> _WORK TO BE COMPLETED_
Only the pictures should be dropped; copy the rest of the entries exactly.

[Change listing data]
· · · · · · ·

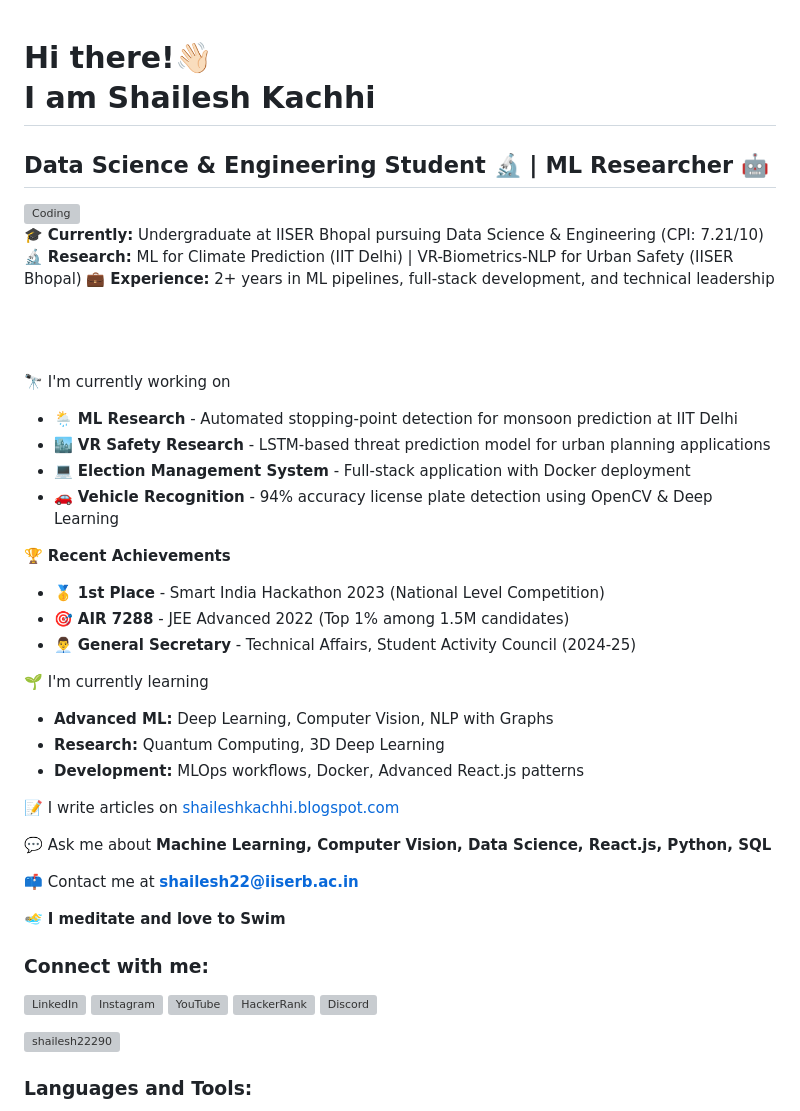
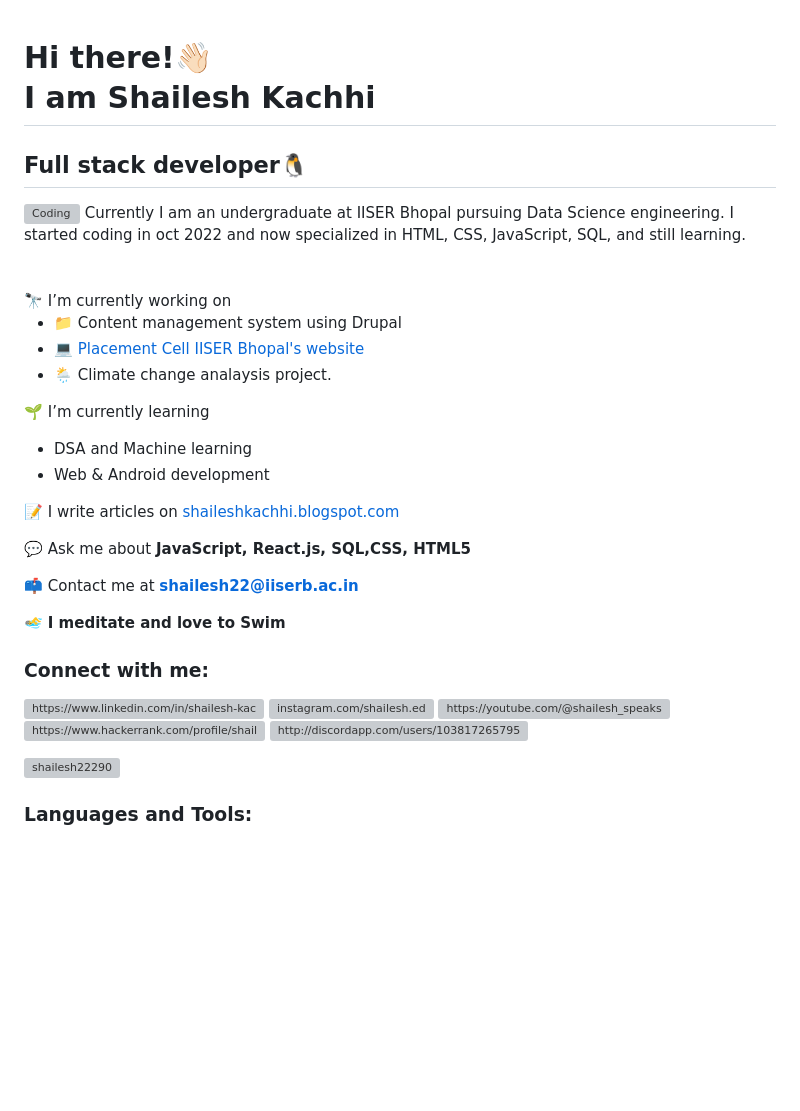
Before and after one commit to Shailesh22290/Shailesh22290, a Markdown page: README.md, the part around the change printed below. Rendered like a GitHub page; blank space fills up the shorter version; grey boxes are pictures that could not be loaded.

```diff
--- a/README.md
+++ b/README.md
@@ -1,35 +1,25 @@
+
 <h1 align="left">Hi there!👋🏻 <br>I am Shailesh Kachhi</h1>
-<h2 align="left"> Data Science & Engineering Student 🔬 | ML Researcher 🤖 </h2>
+<h2 align="left"> Full stack developer🐧 </h2>
 <img align="right" alt="Coding" width="400" src="https://cdn.dribbble.com/users/1292677/screenshots/6139167/avento.gif">
-
-🎓 **Currently:** Undergraduate at IISER Bhopal pursuing Data Science & Engineering (CPI: 7.21/10)
-🔬 **Research:** ML for Climate Prediction (IIT Delhi) | VR-Biometrics-NLP for Urban Safety (IISER Bhopal)
-💼 **Experience:** 2+ years in ML pipelines, full-stack development, and technical leadership
-
+ Currently I am an undergraduate at IISER Bhopal pursuing Data Science engineering.
+I started coding in oct 2022 and now specialized in HTML, CSS, JavaScript, SQL, and still learning.
 <br>
 <br>
 <br>
+🔭 I’m currently working on
 
-🔭 I'm currently working on
+- 📁 Content management system using Drupal
+- 💻 [Placement Cell IISER Bhopal's website](https://iiserbplacementcell.netlify.app/)
+-  🌦️ Climate change analaysis project.
 
-- 🌦️ **ML Research** - Automated stopping-point detection for monsoon prediction at IIT Delhi
-- 🏙️ **VR Safety Research** - LSTM-based threat prediction model for urban planning applications
-- 💻 **Election Management System** - Full-stack application with Docker deployment
-- 🚗 **Vehicle Recognition** - 94% accuracy license plate detection using OpenCV & Deep Learning
+  🌱 I’m currently learning
+  - DSA and Machine learning
+  - Web & Android development
 
-🏆 **Recent Achievements**
-- 🥇 **1st Place** - Smart India Hackathon 2023 (National Level Competition)
-- 🎯 **AIR 7288** - JEE Advanced 2022 (Top 1% among 1.5M candidates)
-- 👨‍💼 **General Secretary** - Technical Affairs, Student Activity Council (2024-25)
+ 📝 I write articles on [shaileshkachhi.blogspot.com](https://shaileshkachhi.blogspot.com/)
 
-🌱 I'm currently learning
-- **Advanced ML:** Deep Learning, Computer Vision, NLP with Graphs
-- **Research:** Quantum Computing, 3D Deep Learning
-- **Development:** MLOps workflows, Docker, Advanced React.js patterns
-
-📝 I write articles on [shaileshkachhi.blogspot.com](https://shaileshkachhi.blogspot.com/)
-
-💬 Ask me about **Machine Learning, Computer Vision, Data Science, React.js, Python, SQL**
+ 💬 Ask me about **JavaScript, React.js, SQL,CSS, HTML5**
 
 📫 Contact me at **shailesh22@iiserb.ac.in**
 
@@ -37,13 +27,12 @@
 
 <h3 align="left">Connect with me:</h3>
 <p align="left">
-<a href="https://www.linkedin.com/in/shailesh-kachhi-681a041a2" target="blank"><img align="center" src="https://raw.githubusercontent.com/rahuldkjain/github-profile-readme-generator/master/src/images/icons/Social/linked-in-alt.svg" alt="LinkedIn" height="30" width="40" /></a>
-<a href="https://instagram.com/shailesh.ed" target="blank"><img align="center" src="https://raw.githubusercontent.com/rahuldkjain/github-profile-readme-generator/master/src/images/icons/Social/instagram.svg" alt="Instagram" height="30" width="40" /></a>
-<a href="https://youtube.com/@shailesh_speaks" target="blank"><img align="center" src="https://raw.githubusercontent.com/rahuldkjain/github-profile-readme-generator/master/src/images/icons/Social/youtube.svg" alt="YouTube" height="30" width="40" /></a>
-<a href="https://www.hackerrank.com/profile/shailesh222" target="blank"><img align="center" src="https://raw.githubusercontent.com/rahuldkjain/github-profile-readme-generator/master/src/images/icons/Social/hackerrank.svg" alt="HackerRank" height="30" width="40" /></a>
-<a href="http://discordapp.com/users/1038172657952239686" target="blank"><img align="center" src="https://raw.githubusercontent.com/rahuldkjain/github-profile-readme-generator/master/src/images/icons/Social/discord.svg" alt="Discord" height="30" width="40" /></a>
+<a href="https://linkedin.com/in/https://www.linkedin.com/in/shailesh-kachhi-681a041a2" target="blank"><img align="center" src="https://raw.githubusercontent.com/rahuldkjain/github-profile-readme-generator/master/src/images/icons/Social/linked-in-alt.svg" alt="https://www.linkedin.com/in/shailesh-kachhi-681a041a2" height="30" width="40" /></a>
+<a href="https://instagram.com/instagram.com/shailesh.ed" target="blank"><img align="center" src="https://raw.githubusercontent.com/rahuldkjain/github-profile-readme-generator/master/src/images/icons/Social/instagram.svg" alt="instagram.com/shailesh.ed" height="30" width="40" /></a>
+<a href="https://www.youtube.com/c/https://youtube.com/@shailesh_speaks" target="blank"><img align="center" src="https://raw.githubusercontent.com/rahuldkjain/github-profile-readme-generator/master/src/images/icons/Social/youtube.svg" alt="https://youtube.com/@shailesh_speaks" height="30" width="40" /></a>
+<a href="https://www.hackerrank.com/https://www.hackerrank.com/profile/shailesh222" target="blank"><img align="center" src="https://raw.githubusercontent.com/rahuldkjain/github-profile-readme-generator/master/src/images/icons/Social/hackerrank.svg" alt="https://www.hackerrank.com/profile/shailesh222" height="30" width="40" /></a>
+<a href="https://discord.gg/http://discordapp.com/users/1038172657952239686" target="blank"><img align="center" src="https://raw.githubusercontent.com/rahuldkjain/github-profile-readme-generator/master/src/images/icons/Social/discord.svg" alt="http://discordapp.com/users/1038172657952239686" height="30" width="40" /></a>
 </p>
-
 <p align="left"> <img src="https://komarev.com/ghpvc/?username=shailesh22290&label=Profile%20views&color=0e75b6&style=flat" alt="shailesh22290" /> </p>
 
 <h3 align="left">Languages and Tools:</h3>
```
Also changed, not shown: other parts of README.md (+1 -21 lines).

· · · · · · ·

> _FINAL ANSWER_
Before and after one commit to Shailesh22290/Shailesh22290, a Markdown page: README.md, the part around the change printed below. Rendered like a GitHub page; blank space fills up the shorter version; grey boxes are pictures that could not be loaded.

```diff
--- a/README.md
+++ b/README.md
@@ -1,35 +1,25 @@
+
 <h1 align="left">Hi there!👋🏻 <br>I am Shailesh Kachhi</h1>
-<h2 align="left"> Data Science & Engineering Student 🔬 | ML Researcher 🤖 </h2>
+<h2 align="left"> Full stack developer🐧 </h2>
 <img align="right" alt="Coding" width="400" src="https://cdn.dribbble.com/users/1292677/screenshots/6139167/avento.gif">
-
-🎓 **Currently:** Undergraduate at IISER Bhopal pursuing Data Science & Engineering (CPI: 7.21/10)
-🔬 **Research:** ML for Climate Prediction (IIT Delhi) | VR-Biometrics-NLP for Urban Safety (IISER Bhopal)
-💼 **Experience:** 2+ years in ML pipelines, full-stack development, and technical leadership
-
+ Currently I am an undergraduate at IISER Bhopal pursuing Data Science engineering.
+I started coding in oct 2022 and now specialized in HTML, CSS, JavaScript, SQL, and still learning.
 <br>
 <br>
 <br>
+🔭 I’m currently working on
 
-🔭 I'm currently working on
+- 📁 Content management system using Drupal
+- 💻 [Placement Cell IISER Bhopal's website](https://iiserbplacementcell.netlify.app/)
+-  🌦️ Climate change analaysis project.
 
-- 🌦️ **ML Research** - Automated stopping-point detection for monsoon prediction at IIT Delhi
-- 🏙️ **VR Safety Research** - LSTM-based threat prediction model for urban planning applications
-- 💻 **Election Management System** - Full-stack application with Docker deployment
-- 🚗 **Vehicle Recognition** - 94% accuracy license plate detection using OpenCV & Deep Learning
+  🌱 I’m currently learning
+  - DSA and Machine learning
+  - Web & Android development
 
-🏆 **Recent Achievements**
-- 🥇 **1st Place** - Smart India Hackathon 2023 (National Level Competition)
-- 🎯 **AIR 7288** - JEE Advanced 2022 (Top 1% among 1.5M candidates)
-- 👨‍💼 **General Secretary** - Technical Affairs, Student Activity Council (2024-25)
+ 📝 I write articles on [shaileshkachhi.blogspot.com](https://shaileshkachhi.blogspot.com/)
 
-🌱 I'm currently learning
-- **Advanced ML:** Deep Learning, Computer Vision, NLP with Graphs
-- **Research:** Quantum Computing, 3D Deep Learning
-- **Development:** MLOps workflows, Docker, Advanced React.js patterns
-
-📝 I write articles on [shaileshkachhi.blogspot.com](https://shaileshkachhi.blogspot.com/)
-
-💬 Ask me about **Machine Learning, Computer Vision, Data Science, React.js, Python, SQL**
+ 💬 Ask me about **JavaScript, React.js, SQL,CSS, HTML5**
 
 📫 Contact me at **shailesh22@iiserb.ac.in**
 
@@ -37,13 +27,12 @@
 
 <h3 align="left">Connect with me:</h3>
 <p align="left">
-<a href="https://www.linkedin.com/in/shailesh-kachhi-681a041a2" target="blank"><img align="center" src="https://raw.githubusercontent.com/rahuldkjain/github-profile-readme-generator/master/src/images/icons/Social/linked-in-alt.svg" alt="LinkedIn" height="30" width="40" /></a>
-<a href="https://instagram.com/shailesh.ed" target="blank"><img align="center" src="https://raw.githubusercontent.com/rahuldkjain/github-profile-readme-generator/master/src/images/icons/Social/instagram.svg" alt="Instagram" height="30" width="40" /></a>
-<a href="https://youtube.com/@shailesh_speaks" target="blank"><img align="center" src="https://raw.githubusercontent.com/rahuldkjain/github-profile-readme-generator/master/src/images/icons/Social/youtube.svg" alt="YouTube" height="30" width="40" /></a>
-<a href="https://www.hackerrank.com/profile/shailesh222" target="blank"><img align="center" src="https://raw.githubusercontent.com/rahuldkjain/github-profile-readme-generator/master/src/images/icons/Social/hackerrank.svg" alt="HackerRank" height="30" width="40" /></a>
-<a href="http://discordapp.com/users/1038172657952239686" target="blank"><img align="center" src="https://raw.githubusercontent.com/rahuldkjain/github-profile-readme-generator/master/src/images/icons/Social/discord.svg" alt="Discord" height="30" width="40" /></a>
+<a href="https://linkedin.com/in/https://www.linkedin.com/in/shailesh-kachhi-681a041a2" target="blank"><img align="center" src="https://raw.githubusercontent.com/rahuldkjain/github-profile-readme-generator/master/src/images/icons/Social/linked-in-alt.svg" alt="https://www.linkedin.com/in/shailesh-kachhi-681a041a2" height="30" width="40" /></a>
+<a href="https://instagram.com/instagram.com/shailesh.ed" target="blank"><img align="center" src="https://raw.githubusercontent.com/rahuldkjain/github-profile-readme-generator/master/src/images/icons/Social/instagram.svg" alt="instagram.com/shailesh.ed" height="30" width="40" /></a>
+<a href="https://www.youtube.com/c/https://youtube.com/@shailesh_speaks" target="blank"><img align="center" src="https://raw.githubusercontent.com/rahuldkjain/github-profile-readme-generator/master/src/images/icons/Social/youtube.svg" alt="https://youtube.com/@shailesh_speaks" height="30" width="40" /></a>
+<a href="https://www.hackerrank.com/https://www.hackerrank.com/profile/shailesh222" target="blank"><img align="center" src="https://raw.githubusercontent.com/rahuldkjain/github-profile-readme-generator/master/src/images/icons/Social/hackerrank.svg" alt="https://www.hackerrank.com/profile/shailesh222" height="30" width="40" /></a>
+<a href="https://discord.gg/http://discordapp.com/users/1038172657952239686" target="blank"><img align="center" src="https://raw.githubusercontent.com/rahuldkjain/github-profile-readme-generator/master/src/images/icons/Social/discord.svg" alt="http://discordapp.com/users/1038172657952239686" height="30" width="40" /></a>
 </p>
-
 <p align="left"> <img src="https://komarev.com/ghpvc/?username=shailesh22290&label=Profile%20views&color=0e75b6&style=flat" alt="shailesh22290" /> </p>
 
 <h3 align="left">Languages and Tools:</h3>
```
Also changed, not shown: other parts of README.md (+1 -21 lines).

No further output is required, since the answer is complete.